__Task item__. Omit the pictures while printing every entry below exactly as given.

-- Material for this exercise follows --

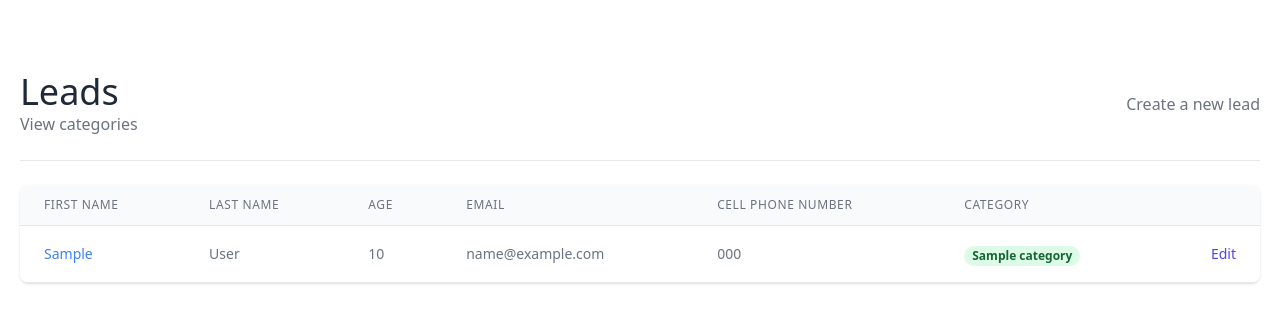
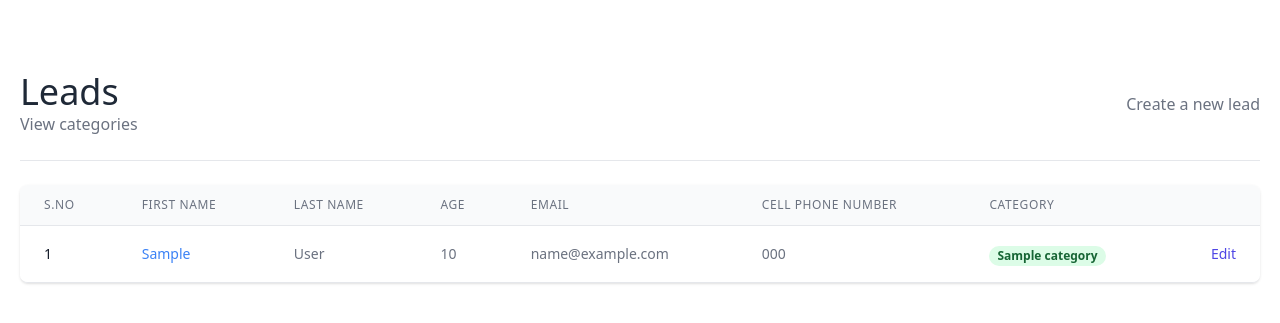
Before and after one commit to Abhijay-Sharma/ABJ_CRM, a Django app: page /leads/ in a window 1280 px wide. Shown: the part 136-459 px from the top of the page. Run offline with Django 5.2, Linux system fonts and the light colour scheme; a user stored in the database is signed in; tables that the repository leaves empty hold one stand-in row (values such as "Sample post"); some libraries are stand-ins or nearby versions.

Commit message:
Added SNO to table

```diff
--- a/leads/management/commands/fetch_meta_leads.py
+++ b/leads/management/commands/fetch_meta_leads.py
@@ -13,7 +13,7 @@ class Command(BaseCommand):
     help = 'Fetch Meta leads and save to Lead model'
 
     def handle(self, *args, **kwargs):
-        url = f'https://graph.facebook.com/v23.0/{FORM_ID_VIDEO}/leads'
+        url = f'https://graph.facebook.com/v23.0/{FORM_ID}/leads'
         params = {
             'access_token': ACCESS_TOKEN,
             'fields': 'created_time,field_data',
--- a/leads/templates/leads/lead_list.html
+++ b/leads/templates/leads/lead_list.html
@@ -28,6 +28,9 @@
                     <thead class="bg-gray-50">
                         <tr>
                             <th scope="col" class="px-6 py-3 text-left text-xs font-medium text-gray-500 uppercase tracking-wider">
+                                S.No
+                            </th>
+                            <th scope="col" class="px-6 py-3 text-left text-xs font-medium text-gray-500 uppercase tracking-wider">
                             First Name
                             </th>
                             <th scope="col" class="px-6 py-3 text-left text-xs font-medium text-gray-500 uppercase tracking-wider">
@@ -53,6 +56,9 @@
                     <tbody>
                         {% for lead in object_list %}
                             <tr class="bg-white">
+                                <td class="px-6 py-4 whitespace-nowrap text-sm font-medium text-gray-900">
+                                    {{ forloop.counter }}
+                                </td>
                                 <td class="px-6 py-4 whitespace-nowrap text-sm font-medium text-gray-900">
                                     <a class="text-blue-500 hover:text-blue-800" href="{% url 'leads:lead-detail' lead.pk %}">{{ lead.first_name }}</a>
                                 </td>
```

-- Material for this exercise concluded --

__Answer to this task__.
Before and after one commit to Abhijay-Sharma/ABJ_CRM, a Django app: page /leads/ in a window 1280 px wide. Shown: the part 136-459 px from the top of the page. Run offline with Django 5.2, Linux system fonts and the light colour scheme; a user stored in the database is signed in; tables that the repository leaves empty hold one stand-in row (values such as "Sample post"); some libraries are stand-ins or nearby versions.

Commit message:
Added SNO to table

```diff
--- a/leads/management/commands/fetch_meta_leads.py
+++ b/leads/management/commands/fetch_meta_leads.py
@@ -13,7 +13,7 @@ class Command(BaseCommand):
     help = 'Fetch Meta leads and save to Lead model'
 
     def handle(self, *args, **kwargs):
-        url = f'https://graph.facebook.com/v23.0/{FORM_ID_VIDEO}/leads'
+        url = f'https://graph.facebook.com/v23.0/{FORM_ID}/leads'
         params = {
             'access_token': ACCESS_TOKEN,
             'fields': 'created_time,field_data',
--- a/leads/templates/leads/lead_list.html
+++ b/leads/templates/leads/lead_list.html
@@ -28,6 +28,9 @@
                     <thead class="bg-gray-50">
                         <tr>
                             <th scope="col" class="px-6 py-3 text-left text-xs font-medium text-gray-500 uppercase tracking-wider">
+                                S.No
+                            </th>
+                            <th scope="col" class="px-6 py-3 text-left text-xs font-medium text-gray-500 uppercase tracking-wider">
                             First Name
                             </th>
                             <th scope="col" class="px-6 py-3 text-left text-xs font-medium text-gray-500 uppercase tracking-wider">
@@ -53,6 +56,9 @@
                     <tbody>
                         {% for lead in object_list %}
                             <tr class="bg-white">
+                                <td class="px-6 py-4 whitespace-nowrap text-sm font-medium text-gray-900">
+                                    {{ forloop.counter }}
+                                </td>
                                 <td class="px-6 py-4 whitespace-nowrap text-sm font-medium text-gray-900">
                                     <a class="text-blue-500 hover:text-blue-800" href="{% url 'leads:lead-detail' lead.pk %}">{{ lead.first_name }}</a>
                                 </td>
```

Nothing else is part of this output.